I would love to have an hour or two in Moll’s Tree Fort, shown in The Dreamsnatcher map – at night preferably so that I could listen to the tawny owls calling from the yews. And in The Shadow Keeper map, I’d like to camp out in Little Hollows, the cave Moll and her Tribe are hiding in. There are hammocks strung up inside alcoves there and a secret tunnel that leads out into the sea…
What do you most like about Thomas’s maps?
I love the sense of adventure his maps conjure up: secret coves, tall ships, waterfalls and forests. The Shadow Keeper map makes me want to climb inside that world, grab a kayak and charge off Devil’s Drop waterfall.

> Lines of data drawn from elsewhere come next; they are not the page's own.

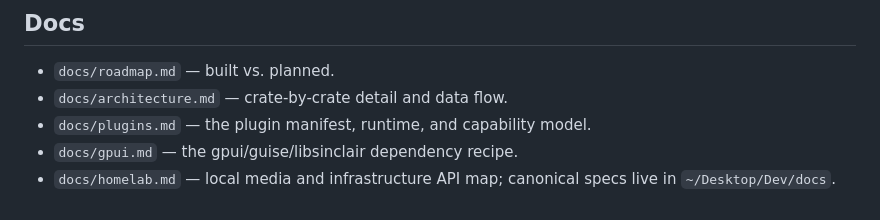
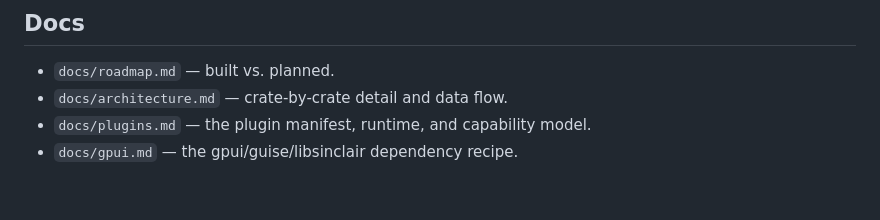
Before and after one commit to wess/asylum, a Markdown page: CLAUDE.md, the part around the change. Rendered like a GitHub page.

```diff
--- a/CLAUDE.md
+++ b/CLAUDE.md
@@ -201,4 +201,3 @@ links are written back to the note.
 - `docs/architecture.md` — crate-by-crate detail and data flow.
 - `docs/plugins.md` — the plugin manifest, runtime, and capability model.
 - `docs/gpui.md` — the gpui/guise/libsinclair dependency recipe.
-- `docs/homelab.md` — local media and infrastructure API map; canonical specs live in `~/Desktop/Dev/docs`.
```
Also changed, not shown: AGENTS.md (+0 -1 lines), docs/homelab.md (deleted, +0 -42 lines).
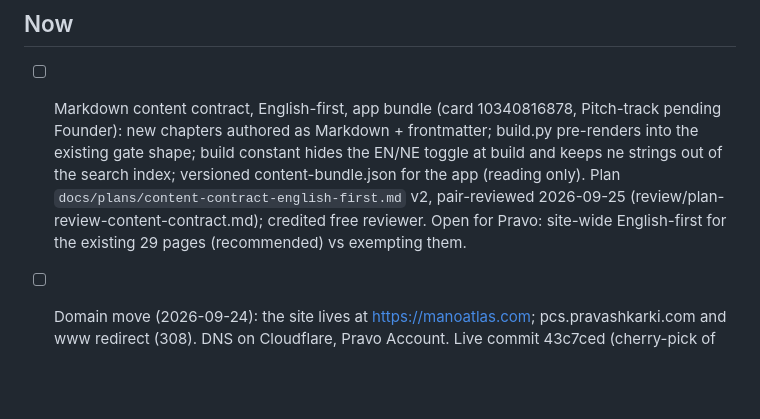
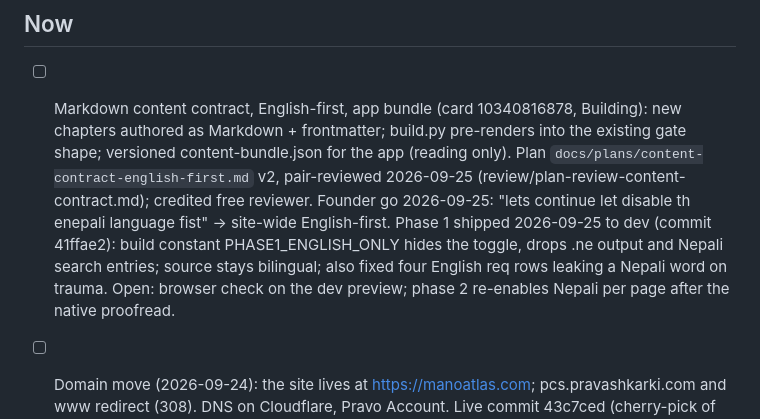
Before and after one commit to pravashkarki/mano-atlas, a Markdown page: TASKS.md, the part around the change. Drawn GitHub-style; blank space fills up the shorter version.

Commit message:
chore: mirror English-first founder go and phase 1 in TASKS

```diff
--- a/TASKS.md
+++ b/TASKS.md
@@ -17,7 +17,7 @@ Working list for development sessions. Check items off (`[x]`) as they land; add
 
 ## Now
 
-- [ ] Markdown content contract, English-first, app bundle (card 10340816878, Pitch-track pending Founder): new chapters authored as Markdown + frontmatter; build.py pre-renders into the existing gate shape; build constant hides the EN/NE toggle at build and keeps ne strings out of the search index; versioned content-bundle.json for the app (reading only). Plan `docs/plans/content-contract-english-first.md` v2, pair-reviewed 2026-09-25 (review/plan-review-content-contract.md); credited free reviewer. Open for Pravo: site-wide English-first for the existing 29 pages (recommended) vs exempting them.
+- [ ] Markdown content contract, English-first, app bundle (card 10340816878, Building): new chapters authored as Markdown + frontmatter; build.py pre-renders into the existing gate shape; versioned content-bundle.json for the app (reading only). Plan `docs/plans/content-contract-english-first.md` v2, pair-reviewed 2026-09-25 (review/plan-review-content-contract.md); credited free reviewer. Founder go 2026-09-25: "lets continue let disable th enepali language fist" → site-wide English-first. Phase 1 shipped 2026-09-25 to dev (commit 41ffae2): build constant PHASE1_ENGLISH_ONLY hides the toggle, drops .ne output and Nepali search entries; source stays bilingual; also fixed four English req rows leaking a Nepali word on trauma. Open: browser check on the dev preview; phase 2 re-enables Nepali per page after the native proofread.
 - [ ] Domain move (2026-09-24): the site lives at https://manoatlas.com; pcs.pravashkarki.com and www redirect (308). DNS on Cloudflare, Pravo Account. Live commit 43c7ced (cherry-pick of de743ae, nothing else from dev). Basecamp todo 10335404086.
 - [ ] Goal set 2026-09-11 (Pravo): the site follows the six-month PSC course; every new PDF is added to the source inventory in `review/intake.md`. Beyond the curriculum, the site also covers what a psychologist needs to know, found by our own research. First step: the full table of contents, start to finish (live chapters, curriculum gaps, beyond-curriculum topics), approved before any new chapter is written.
 - [x] Research: what a psychologist needs beyond the CTEVT PSC curriculum (2026-09-11). 65 topics (17 core, 35 important, 13 optional), 21 rejected or caveat; `review/beyond-curriculum.md`, summary in the Basecamp PCS folder.
```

And the arrow at the top right ‘To The Northern Wilderness’ feels like a promise – an agreement between author, illustrator and reader that the story still has places to go. Cue mountains, lochs and sprawling moorland in Book 3…
What is it about maps in books that particularly appeals to you as a reader?
I grew up in Scotland where I spent most of my childhood building dens, hiding in tree houses and running wild across highland glens and if my Dad came into the kitchen holding an ordnance survey map, I knew what that meant: we were going on an adventure – up onto the moors to look for eagles’ eyries or deep into the glen to hunt down hidden waterfalls. Similarly, the maps I encounter in books feel like a gateway into the adventure. They set the tone for movement (down coasts, up mountains, across marshes) – and peril.
Some people argue that maps reign in the imagination because they presuppose a setting for a reader. But I disagree. A map might offer up a forest but the reader tells you what the trees smell like. A map might present you with a sea but the reader tells you exactly where the mer creatures are swimming. I still follow character’s journeys through literary maps with my finger and I can tell you exactly where Jill Pole met Puddleglum, the Marshwiggle, on the Marshlands by the River Shribble…
What are your favourite maps from other children’s books
C.S. Lewis’ Narnia (for the glimpse of Cair Paravel overlooking the Eastern Ocean),
J. R. R. Tolkien’s Middle Earth (for the excitement of Lost Realms).
Philip Pullman’s Oxford (for showing me which back streets Lyra was hurtling down).
Chris Riddell and Paul Stewart’s The Edge Chronicles (for positioning a kingdom at the very edge of the world).
And Michelle Paver’s Wolf Brother map (for re-imagining Scandinavia).
Which mapped world would you most like to wander around in?
Narnia. No moment in literature has affected me so powerfully as the moment Lucy Pevensie pushes open that wardrobe door (except, perhaps, Lyra riding Iorek over the Arctic ice plains). And I think a world that starts in a wardrobe, moves into the Western Woods and then builds into the mountains of Ettinsmoor deserves not just a wander around in but a good long sit and stare.